We spent the night in Valladolid, the third largest city in the Yucatán. It was built in 1545 by the conquering Spanish who re-used stones from a previously dismantled Mayan city. The city was very colonial in style, cobblestone streets and all. We ate dinner at Las Campanas, a restaurant across from the beautiful San Gervasio Cathedral. Again we ordered Yucatán specialities, my pollo motuleño with fried bananas really hit the spot. In the town’s beautiful main square, stages were pumping out music and vendors lined the streets. Crowds formed in anticipation for something big to happen… 2 hours later, it still hadn’t come.

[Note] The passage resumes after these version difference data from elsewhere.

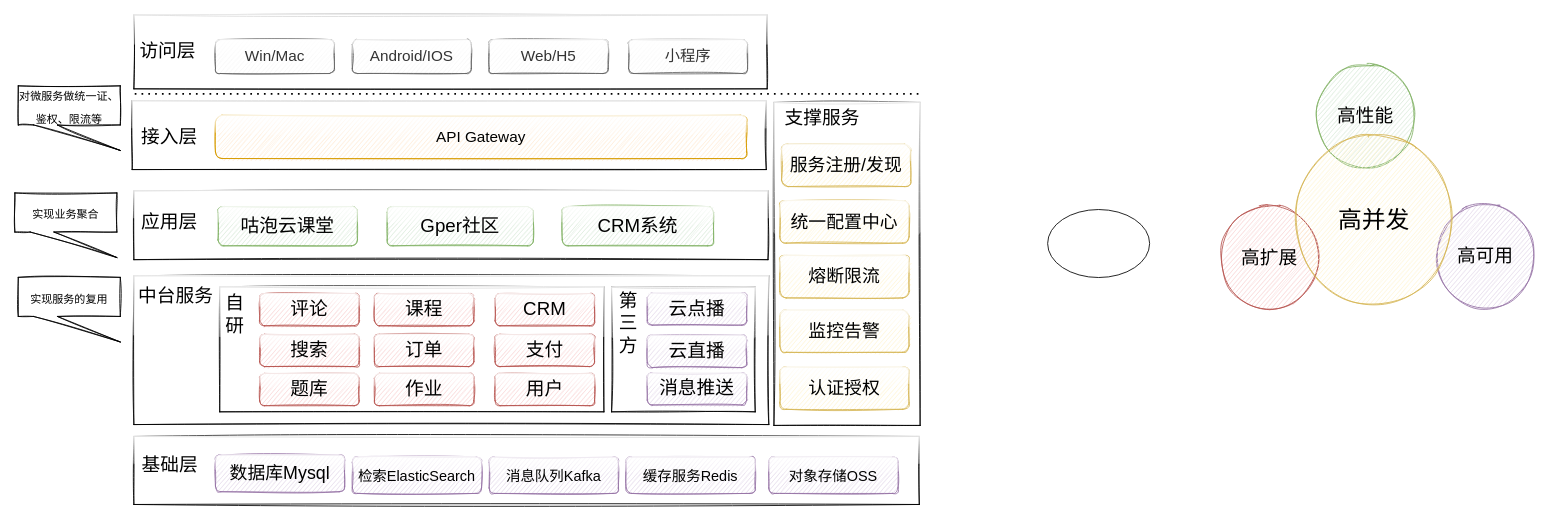
2227324689/map-storage keeps this draw.io diagram as 高并发专题-02.drawio. Above is the earlier version. Source tidied: cells renumbered, new cells numbered last; positions are measured from the earlier drawing's top-left corner, leaving out a move shared by most shapes. Both pictures are drawn from the tidied source at 85%, with x=0, y=0 at pixel (14, 14).
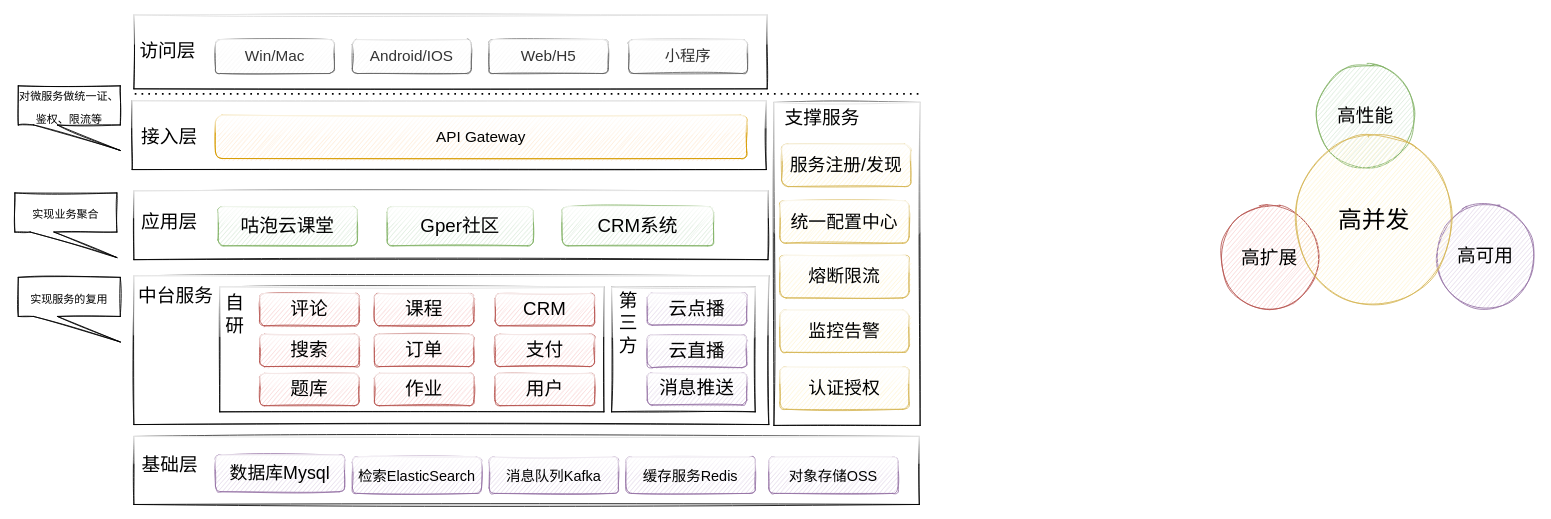
After the change.

Commit message:
Update 高并发专题-02.drawio

What changed in the source:
```diff
@@
-    <mxCell id="56" style="ellipse;whiteSpace=wrap;html=1;" parent="1" vertex="1">
-      <mxGeometry x="1215" y="229" width="120" height="80" as="geometry" />
-    </mxCell>
```
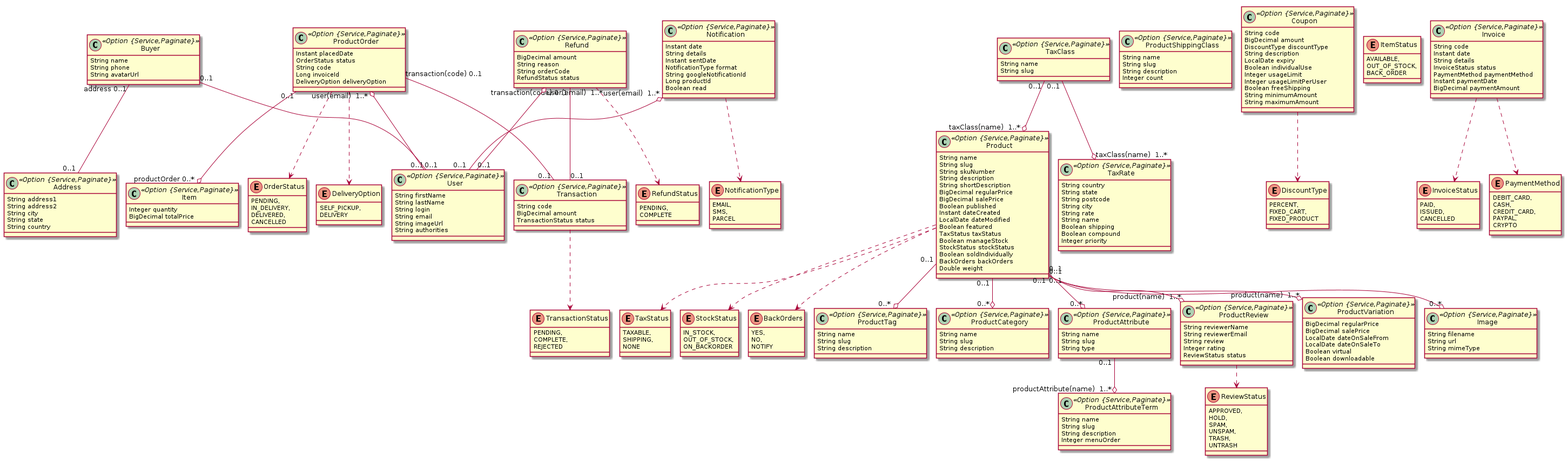
Earlier version of the PlantUML export ecommerce.png (kevintanhongann/jhipster-jdl-collection).
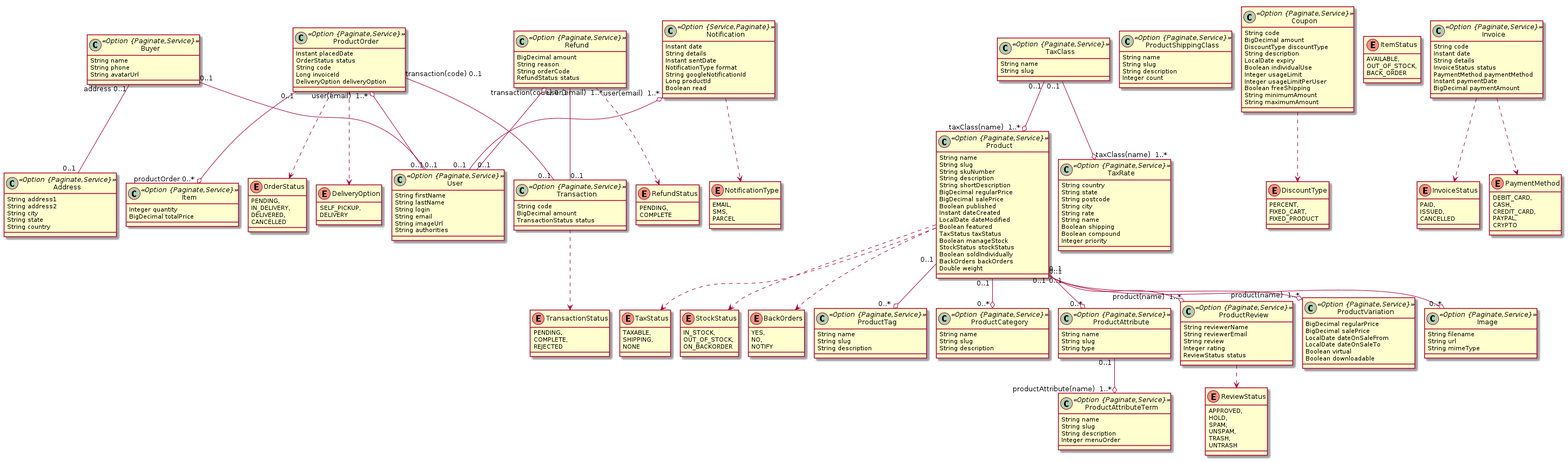
The same file after the commit.

Commit message:
corrected jdl

Diff of the diagram source:
```diff
@@ -1,12 +1,12 @@
 @startuml
 	!pragma layout smetana
 	!pragma syntax class
-	class Buyer <<Option {Service,Paginate}>> {
+	class Buyer <<Option {Paginate,Service}>> {
 		String name
 		String phone
 		String avatarUrl
 	}
-	class Product <<Option {Service,Paginate}>> {
+	class Product <<Option {Paginate,Service}>> {
 		String name
 		String slug
 		String skuNumber
@@ -28,7 +28,7 @@
 	Product ..> TaxStatus
 	Product ..> StockStatus
 	Product ..> BackOrders
-	class ProductTag <<Option {Service,Paginate}>> {
+	class ProductTag <<Option {Paginate,Service}>> {
 		String name
 		String slug
 		String description
@@ -48,23 +48,23 @@
 		SHIPPING,
 		NONE
 	}
-	class ProductCategory <<Option {Service,Paginate}>> {
+	class ProductCategory <<Option {Paginate,Service}>> {
 		String name
 		String slug
 		String description
 	}
-	class ProductAttribute <<Option {Service,Paginate}>> {
+	class ProductAttribute <<Option {Paginate,Service}>> {
 		String name
 		String slug
 		String type
 	}
-	class ProductAttributeTerm <<Option {Service,Paginate}>> {
+	class ProductAttributeTerm <<Option {Paginate,Service}>> {
 		String name
 		String slug
 		String description
 		Integer menuOrder
 	}
-	class ProductReview <<Option {Service,Paginate}>> {
+	class ProductReview <<Option {Paginate,Service}>> {
 		String reviewerName
 		String reviewerEmail
 		String review
@@ -80,7 +80,7 @@
 		TRASH,
 		UNTRASH
 	}
-	class ProductVariation <<Option {Service,Paginate}>> {
+	class ProductVariation <<Option {Paginate,Service}>> {
 		BigDecimal regularPrice
 		BigDecimal salePrice
 		LocalDate dateOnSaleFrom
@@ -88,13 +88,13 @@
 		Boolean virtual
 		Boolean downloadable
 	}
-	class ProductShippingClass <<Option {Service,Paginate}>> {
+	class ProductShippingClass <<Option {Paginate,Service}>> {
 		String name
 		String slug
 		String description
 		Integer count
 	}
-	class Coupon <<Option {Service,Paginate}>> {
+	class Coupon <<Option {Paginate,Service}>> {
 		String code
 		BigDecimal amount
 		DiscountType discountType
@@ -113,7 +113,7 @@
 		FIXED_CART,
 		FIXED_PRODUCT
 	}
-	class Item <<Option {Service,Paginate}>> {
+	class Item <<Option {Paginate,Service}>> {
 		Integer quantity
 		BigDecimal totalPrice
 	}
@@ -122,7 +122,7 @@
 		OUT_OF_STOCK,
 		BACK_ORDER
 	}
-	class ProductOrder <<Option {Service,Paginate}>> {
+	class ProductOrder <<Option {Paginate,Service}>> {
 		Instant placedDate
 		OrderStatus status
 		String code
@@ -131,7 +131,7 @@
 	}
 	ProductOrder ..> OrderStatus
 	ProductOrder ..> DeliveryOption
-	class Address <<Option {Service,Paginate}>> {
+	class Address <<Option {Paginate,Service}>> {
 		String address1
 		String address2
 		String city
@@ -153,7 +153,7 @@
 		SMS,
 		PARCEL
 	}
-	class Invoice <<Option {Service,Paginate}>> {
+	class Invoice <<Option {Paginate,Service}>> {
 		String code
 		Instant date
 		String details
@@ -164,13 +164,13 @@
 	}
 	Invoice ..> InvoiceStatus
 	Invoice ..> PaymentMethod
-	class Transaction <<Option {Service,Paginate}>> {
+	class Transaction <<Option {Paginate,Service}>> {
 		String code
 		BigDecimal amount
 		TransactionStatus status
 	}
 	Transaction ..> TransactionStatus
-	class TaxRate <<Option {Service,Paginate}>> {
+	class TaxRate <<Option {Paginate,Service}>> {
 		String country
 		String state
 		String postcode
@@ -181,11 +181,11 @@
 		Boolean compound
 		Integer priority
 	}
-	class TaxClass <<Option {Service,Paginate}>> {
+	class TaxClass <<Option {Paginate,Service}>> {
 		String name
 		String slug
 	}
-	class Refund <<Option {Service,Paginate}>> {
+	class Refund <<Option {Paginate,Service}>> {
 		BigDecimal amount
 		String reason
 		String orderCode
@@ -237,7 +237,7 @@
 	Product  "0..1 " --o "0..* "  ProductCategory
 	Product  "0..1 " --o "0..* "  Image
 	Product  "0..1 " --o "product(name)  1..* "  ProductReview
-	class Image <<Option {Service,Paginate}>> {
+	class Image <<Option {Paginate,Service}>> {
 		String filename
 		String url
 		String mimeType
@@ -245,7 +245,7 @@
 	Notification  "user(email)  1..* " o-- "0..1 "  User
 	ProductOrder  "user(email)  1..* " o-- "0..1 "  User
 	Refund  "user(email)  1..* " o-- "0..1 "  User
-	class User <<Option {Service,Paginate}>> {
+	class User <<Option {Paginate,Service}>> {
 		String firstName
 		String lastName
 		String login
```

It was quite strange.
We drove through several small towns the next morning, en route to the greatest Mayan ruins of them all: Chichén Itzá.
The Mayans and Toltecs who resided here worshipped both Chac-Mool, the rain god, and Quatzalcótl, the plumed serpent.
Statues and carvings of both can be found all throughout the ruins. The most famous of the buildings is the reconstructed El Castillo.
Standing at around 100 feet high, the pyramid is essentially a giant calendar; 4 stairways of 91 steps plus the top platform equal 365 (days in a year). The temple stretches high into the sky in an open grass field and is one of the first structures you will come upon.
Straight in front of it is the giant ball field where teams literally played to the death. Behind, stands the group of 1000 columns, representing warriors of ancient times.
Narrow paths take you deeper into the jungle to the cenote where virgins were sacrificed, the observatory, and other various structures.
The site is large and will take several hours to see. When the place began to fill in with tourists, we took our leave.
We tasted mezcal at the Mayapan distillery outside of Valladolid. While tequila is only made from the blue agave plant and can only be made in the state of Jalisco Mexico, mezcal is its less picky cousin. We toured the distillery, peeking in the ovens and tasting 6 different varieties. It is very similar in taste and flavor to tequila. A little buzzed, we made the drive back to Cancún.
A little note on the roads in Mexico… they were fabulous. The only real difference between highways in the U.S. were tons of speed bumps called topes. Otherwise, there was plenty of signage and they were in good condition.
We spent the night in Ciudad Cancún, or the city center. It was similar to the downtown of any bigger city, lot’s of traffic and very busy. We did find a great restaurant and splurged on some Chicken mole and Ceviche. Our hostel was super nice, but we passed on the outings to various clubs.
The next morning we caught an early flight back to Denver and back to the snow.